* What you will do
Please copy every line of the records below that holds the word "cells".

* Supplied entries
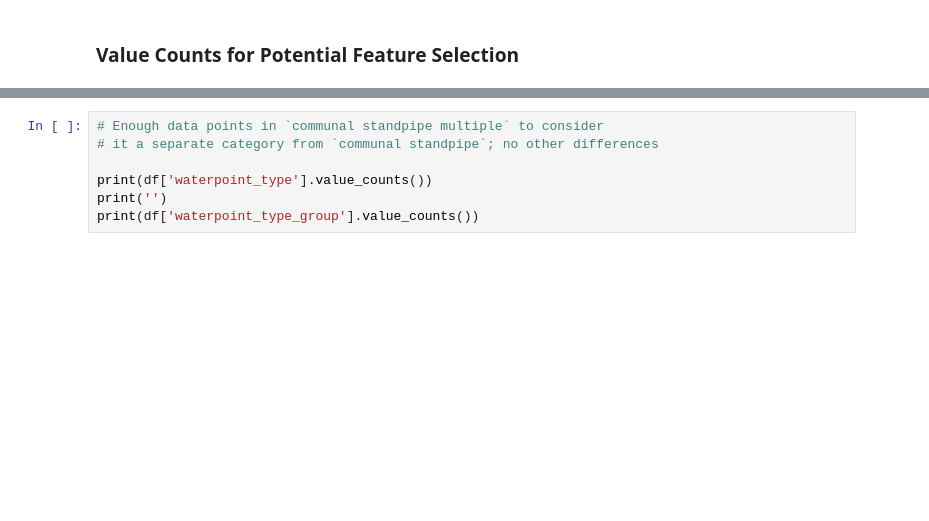
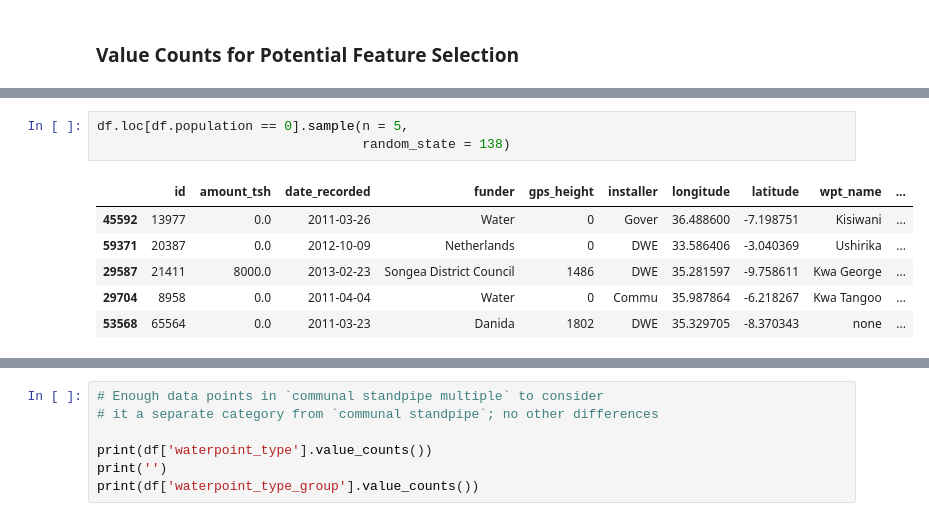
Before and after one commit to toastdeini/Waterpoint-functionality-in-Tanzania, a Jupyter notebook: Exploratory_Analysis_and_Cleaning.ipynb, the cells around one changed output, grey strips where cells are left out. Cells and saved outputs as stored; diff of their text form; blank space fills up the shorter version.

```diff
--- a/Exploratory_Analysis_and_Cleaning.ipynb
+++ b/Exploratory_Analysis_and_Cleaning.ipynb
@@ -156,0 +282,10 @@ df.basin.value_counts();
+# %%
+df.loc[df.population == 0].sample(n = 5,
+                                  random_state = 138)
+# %% [output]
+|  | id | amount_tsh | date_recorded | funder | gps_height | installer | longitude | latitude | wpt_name | ... |
+| 45592 | 13977 | 0.0 | 2011-03-26 | Water | 0 | Gover | 36.488600 | -7.198751 | Kisiwani | ... |
+| 59371 | 20387 | 0.0 | 2012-10-09 | Netherlands | 0 | DWE | 33.586406 | -3.040369 | Ushirika | ... |
+| 29587 | 21411 | 8000.0 | 2013-02-23 | Songea District Council | 1486 | DWE | 35.281597 | -9.758611 | Kwa George | ... |
+| 29704 | 8958 | 0.0 | 2011-04-04 | Water | 0 | Commu | 35.987864 | -6.218267 | Kwa Tangoo | ... |
+| 53568 | 65564 | 0.0 | 2011-03-23 | Danida | 1802 | DWE | 35.329705 | -8.370343 | none | ... |
```
Also changed, not shown: parts of 52 cells of this notebook.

* Response to the task
Before and after one commit to toastdeini/Waterpoint-functionality-in-Tanzania, a Jupyter notebook: Exploratory_Analysis_and_Cleaning.ipynb, the cells around one changed output, grey strips where cells are left out. Cells and saved outputs as stored; diff of their text form; blank space fills up the shorter version.
Also changed, not shown: parts of 52 cells of this notebook.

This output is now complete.